‘The Gambler’ was the first produced screenplay by renowned super-creep and sentient neckbeard James Toback, who had worked as an English lecturer at the City College of New York and had a gambling problem. He originally wrote ‘The Gambler’ as a semi-autobiographical novel but halfway through started envisioning it as a film and turned it into a screenplay.
The film was later remade in 2014 by director Rupert Wyatt, starring Mark Wahlberg as the title character.
It was not very good.
A famous psychologist, Margaret Ford (Lindsay Crouse, ‘The Insider’, ‘Mr. Brooks’), decides to try to help one of her patients get out of a gambling debt. She visits the bar where Mike (Joe Mantegna, ‘Cars 2’, ‘Valentine’s Day’), to whom the debt is owed, runs poker games. He convinces her to help him in a game: her assignment is to look for "tells", or giveaway body language. What seems easy to her becomes a plot line too complex with triple-crosses for me to even begin explaining in this listicle.
Though Mamet was no stranger to screenplays (having written Sidney Lumet’s ‘The Verdict’, Brian De Palma’s ‘The Untouchables’ and Bob Rafelson's ‘The Postman Always Rings Twice’), ‘House of Games’ was his first try behind the camera. In the tradition of Alfred Hitchcock, Mamet worked from his own storyboards, which meticulously detailed how he wanted each shot to look.
With cinematographer Juan Ruiz-Anchia, Mamet created a neon-lit world of glistening streets, smoky dark rooms, and occasional glaring daylight. Shadows lurk behind characters or cloak their faces and their intentions. This is not a world of half-truths, but one of deceit, where lies are as intricately staged as a play. Mamet’s screenplay also is airtight, as laden with traps for the viewer as it is for Crouse - Mamet is not asking to be judged realistically, he is after deeper psychological truths, matters that are impossible to solve rationally.
The cast was made up mostly of actors who had worked with Mamet in the theatre.
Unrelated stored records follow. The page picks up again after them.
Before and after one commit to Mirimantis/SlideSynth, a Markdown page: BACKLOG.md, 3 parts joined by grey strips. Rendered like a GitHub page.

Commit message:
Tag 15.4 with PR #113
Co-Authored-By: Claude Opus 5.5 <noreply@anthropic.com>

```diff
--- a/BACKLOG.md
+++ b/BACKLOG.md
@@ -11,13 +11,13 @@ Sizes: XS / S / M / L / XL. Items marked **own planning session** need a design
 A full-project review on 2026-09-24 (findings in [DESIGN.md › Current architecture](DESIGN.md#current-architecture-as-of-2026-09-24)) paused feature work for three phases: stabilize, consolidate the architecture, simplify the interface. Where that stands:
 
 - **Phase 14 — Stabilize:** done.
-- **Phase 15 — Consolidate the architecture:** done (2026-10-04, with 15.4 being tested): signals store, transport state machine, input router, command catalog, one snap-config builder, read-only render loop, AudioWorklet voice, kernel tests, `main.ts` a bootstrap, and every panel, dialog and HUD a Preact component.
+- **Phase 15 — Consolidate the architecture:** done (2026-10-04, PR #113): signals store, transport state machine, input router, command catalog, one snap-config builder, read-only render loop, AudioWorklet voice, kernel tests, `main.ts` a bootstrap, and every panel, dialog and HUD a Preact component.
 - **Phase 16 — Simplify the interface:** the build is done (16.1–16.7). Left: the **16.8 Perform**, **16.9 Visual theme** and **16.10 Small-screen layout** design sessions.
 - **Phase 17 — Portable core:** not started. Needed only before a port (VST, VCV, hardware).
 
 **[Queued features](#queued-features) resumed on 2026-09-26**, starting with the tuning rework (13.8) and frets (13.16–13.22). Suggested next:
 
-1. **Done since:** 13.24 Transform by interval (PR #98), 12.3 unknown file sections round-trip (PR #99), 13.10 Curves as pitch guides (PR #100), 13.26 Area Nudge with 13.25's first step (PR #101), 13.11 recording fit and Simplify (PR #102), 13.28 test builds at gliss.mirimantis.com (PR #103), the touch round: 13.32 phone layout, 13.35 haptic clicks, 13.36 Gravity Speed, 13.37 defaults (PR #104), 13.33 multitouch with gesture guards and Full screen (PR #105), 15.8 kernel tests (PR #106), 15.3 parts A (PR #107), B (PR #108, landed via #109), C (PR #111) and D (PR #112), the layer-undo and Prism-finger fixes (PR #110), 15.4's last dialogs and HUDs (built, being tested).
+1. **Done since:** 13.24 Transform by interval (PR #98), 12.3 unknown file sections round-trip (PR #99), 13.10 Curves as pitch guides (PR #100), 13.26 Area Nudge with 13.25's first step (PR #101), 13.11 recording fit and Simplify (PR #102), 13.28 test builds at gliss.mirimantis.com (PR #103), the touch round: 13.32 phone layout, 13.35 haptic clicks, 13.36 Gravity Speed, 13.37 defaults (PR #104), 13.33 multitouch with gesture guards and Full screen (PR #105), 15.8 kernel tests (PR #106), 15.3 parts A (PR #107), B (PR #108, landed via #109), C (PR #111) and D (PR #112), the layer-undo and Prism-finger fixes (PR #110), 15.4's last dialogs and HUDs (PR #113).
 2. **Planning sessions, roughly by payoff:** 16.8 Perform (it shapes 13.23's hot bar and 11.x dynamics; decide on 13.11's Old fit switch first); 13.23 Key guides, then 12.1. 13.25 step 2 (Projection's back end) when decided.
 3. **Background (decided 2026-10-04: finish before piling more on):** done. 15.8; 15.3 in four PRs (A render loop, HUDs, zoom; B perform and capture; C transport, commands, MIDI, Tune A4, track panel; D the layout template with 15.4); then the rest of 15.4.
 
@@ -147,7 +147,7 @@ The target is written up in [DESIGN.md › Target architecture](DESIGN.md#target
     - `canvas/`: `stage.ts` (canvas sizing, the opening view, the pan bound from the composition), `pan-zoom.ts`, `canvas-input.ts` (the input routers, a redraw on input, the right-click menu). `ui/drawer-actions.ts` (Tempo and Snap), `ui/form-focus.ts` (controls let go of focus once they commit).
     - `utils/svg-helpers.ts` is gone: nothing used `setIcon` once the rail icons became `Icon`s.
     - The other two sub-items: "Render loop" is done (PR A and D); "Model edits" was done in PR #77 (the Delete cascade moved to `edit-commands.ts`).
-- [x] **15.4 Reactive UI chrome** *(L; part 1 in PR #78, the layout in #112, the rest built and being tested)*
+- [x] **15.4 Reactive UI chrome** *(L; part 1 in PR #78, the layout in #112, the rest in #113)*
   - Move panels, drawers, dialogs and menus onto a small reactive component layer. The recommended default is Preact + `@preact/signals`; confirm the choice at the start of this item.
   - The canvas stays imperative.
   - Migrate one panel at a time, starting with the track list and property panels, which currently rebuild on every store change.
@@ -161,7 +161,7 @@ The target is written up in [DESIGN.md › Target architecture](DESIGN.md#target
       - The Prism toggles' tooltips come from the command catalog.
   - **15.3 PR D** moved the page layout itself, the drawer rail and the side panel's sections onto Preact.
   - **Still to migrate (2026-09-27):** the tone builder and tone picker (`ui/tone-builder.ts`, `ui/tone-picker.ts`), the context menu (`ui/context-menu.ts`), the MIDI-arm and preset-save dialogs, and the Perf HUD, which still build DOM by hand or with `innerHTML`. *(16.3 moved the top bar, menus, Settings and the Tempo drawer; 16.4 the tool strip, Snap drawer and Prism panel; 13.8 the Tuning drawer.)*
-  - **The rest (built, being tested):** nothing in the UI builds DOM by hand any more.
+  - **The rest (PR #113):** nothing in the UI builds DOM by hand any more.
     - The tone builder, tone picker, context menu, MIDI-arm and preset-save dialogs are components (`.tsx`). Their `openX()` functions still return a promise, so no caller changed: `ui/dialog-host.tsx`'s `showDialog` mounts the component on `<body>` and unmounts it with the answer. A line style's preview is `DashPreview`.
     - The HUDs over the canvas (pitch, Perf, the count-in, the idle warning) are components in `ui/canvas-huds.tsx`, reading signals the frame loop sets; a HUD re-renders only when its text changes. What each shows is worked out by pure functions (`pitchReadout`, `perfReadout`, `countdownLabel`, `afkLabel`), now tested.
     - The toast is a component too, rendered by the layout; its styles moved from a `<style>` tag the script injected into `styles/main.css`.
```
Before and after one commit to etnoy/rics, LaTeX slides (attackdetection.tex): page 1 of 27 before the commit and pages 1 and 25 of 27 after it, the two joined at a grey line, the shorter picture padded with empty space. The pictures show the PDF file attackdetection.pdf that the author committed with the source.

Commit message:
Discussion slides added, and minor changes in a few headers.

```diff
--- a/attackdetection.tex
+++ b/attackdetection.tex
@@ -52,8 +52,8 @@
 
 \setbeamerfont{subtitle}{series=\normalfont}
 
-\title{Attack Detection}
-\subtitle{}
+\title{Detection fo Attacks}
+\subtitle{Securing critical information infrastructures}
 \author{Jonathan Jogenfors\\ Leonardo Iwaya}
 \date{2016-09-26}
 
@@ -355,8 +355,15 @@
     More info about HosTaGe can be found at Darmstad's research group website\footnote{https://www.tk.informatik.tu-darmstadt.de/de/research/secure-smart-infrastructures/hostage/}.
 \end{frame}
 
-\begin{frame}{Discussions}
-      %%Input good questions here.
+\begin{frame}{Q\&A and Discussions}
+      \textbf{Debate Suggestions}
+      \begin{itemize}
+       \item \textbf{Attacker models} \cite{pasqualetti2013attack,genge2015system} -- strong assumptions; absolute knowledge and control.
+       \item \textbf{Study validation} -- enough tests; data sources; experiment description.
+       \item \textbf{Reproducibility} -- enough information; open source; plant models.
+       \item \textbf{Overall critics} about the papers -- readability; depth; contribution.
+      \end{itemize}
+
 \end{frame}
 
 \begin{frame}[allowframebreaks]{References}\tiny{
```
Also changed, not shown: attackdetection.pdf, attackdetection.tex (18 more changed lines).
Mantegna’s Mike is suave, savvy, and, in an odd way, plainspoken, as the conman who is as much a streetwise philosopher as a hustler, predatory without being malicious. Crouse plays her therapist as a study in directed composure and sexual repression who, captivated by Mike and his exciting, shadowy world, falls prey to the very obsession and compulsion she has clinically chronicled. As Mike says: “It's called a confidence game. Why? Because you give me your confidence? No. Because I give you mine.”